_WORK TO COMPLETE_.
Print out the data that follows exactly, character for character, apart from the pictures.

[Front-end code edit data]
=== Begin Enclosure ===

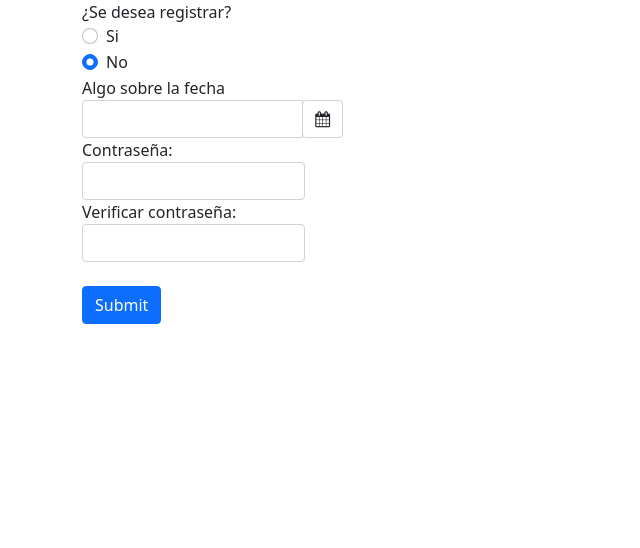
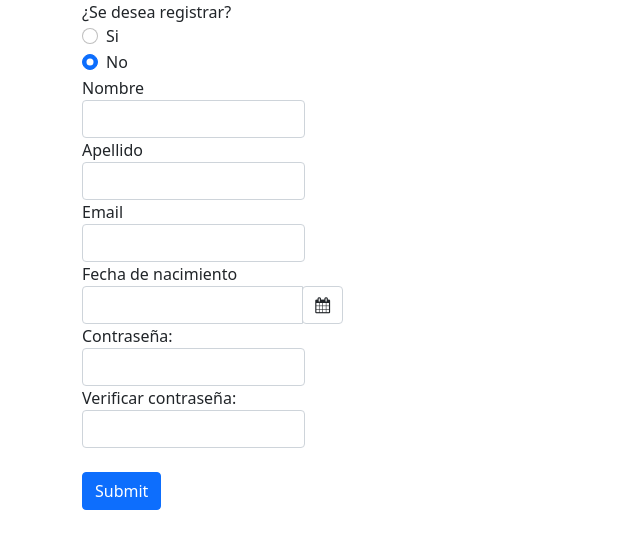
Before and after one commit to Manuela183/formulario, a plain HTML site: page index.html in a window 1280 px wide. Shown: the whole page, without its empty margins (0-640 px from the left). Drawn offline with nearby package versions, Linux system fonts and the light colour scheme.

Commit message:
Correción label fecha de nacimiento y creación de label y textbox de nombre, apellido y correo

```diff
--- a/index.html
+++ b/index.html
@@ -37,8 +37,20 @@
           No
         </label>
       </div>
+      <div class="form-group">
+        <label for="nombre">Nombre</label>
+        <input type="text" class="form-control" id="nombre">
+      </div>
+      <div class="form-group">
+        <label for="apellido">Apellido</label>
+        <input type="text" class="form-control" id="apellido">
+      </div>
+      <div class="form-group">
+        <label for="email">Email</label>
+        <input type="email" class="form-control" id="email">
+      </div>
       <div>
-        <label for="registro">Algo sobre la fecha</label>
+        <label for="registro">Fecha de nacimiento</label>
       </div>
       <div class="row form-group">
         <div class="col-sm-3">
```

=== End Enclosure ===

_RESPONSE FOR THIS EXERCISE_.
Before and after one commit to Manuela183/formulario, a plain HTML site: page index.html in a window 1280 px wide. Shown: the whole page, without its empty margins (0-640 px from the left). Drawn offline with nearby package versions, Linux system fonts and the light colour scheme.

Commit message:
Correción label fecha de nacimiento y creación de label y textbox de nombre, apellido y correo

```diff
--- a/index.html
+++ b/index.html
@@ -37,8 +37,20 @@
           No
         </label>
       </div>
+      <div class="form-group">
+        <label for="nombre">Nombre</label>
+        <input type="text" class="form-control" id="nombre">
+      </div>
+      <div class="form-group">
+        <label for="apellido">Apellido</label>
+        <input type="text" class="form-control" id="apellido">
+      </div>
+      <div class="form-group">
+        <label for="email">Email</label>
+        <input type="email" class="form-control" id="email">
+      </div>
       <div>
-        <label for="registro">Algo sobre la fecha</label>
+        <label for="registro">Fecha de nacimiento</label>
       </div>
       <div class="row form-group">
         <div class="col-sm-3">
```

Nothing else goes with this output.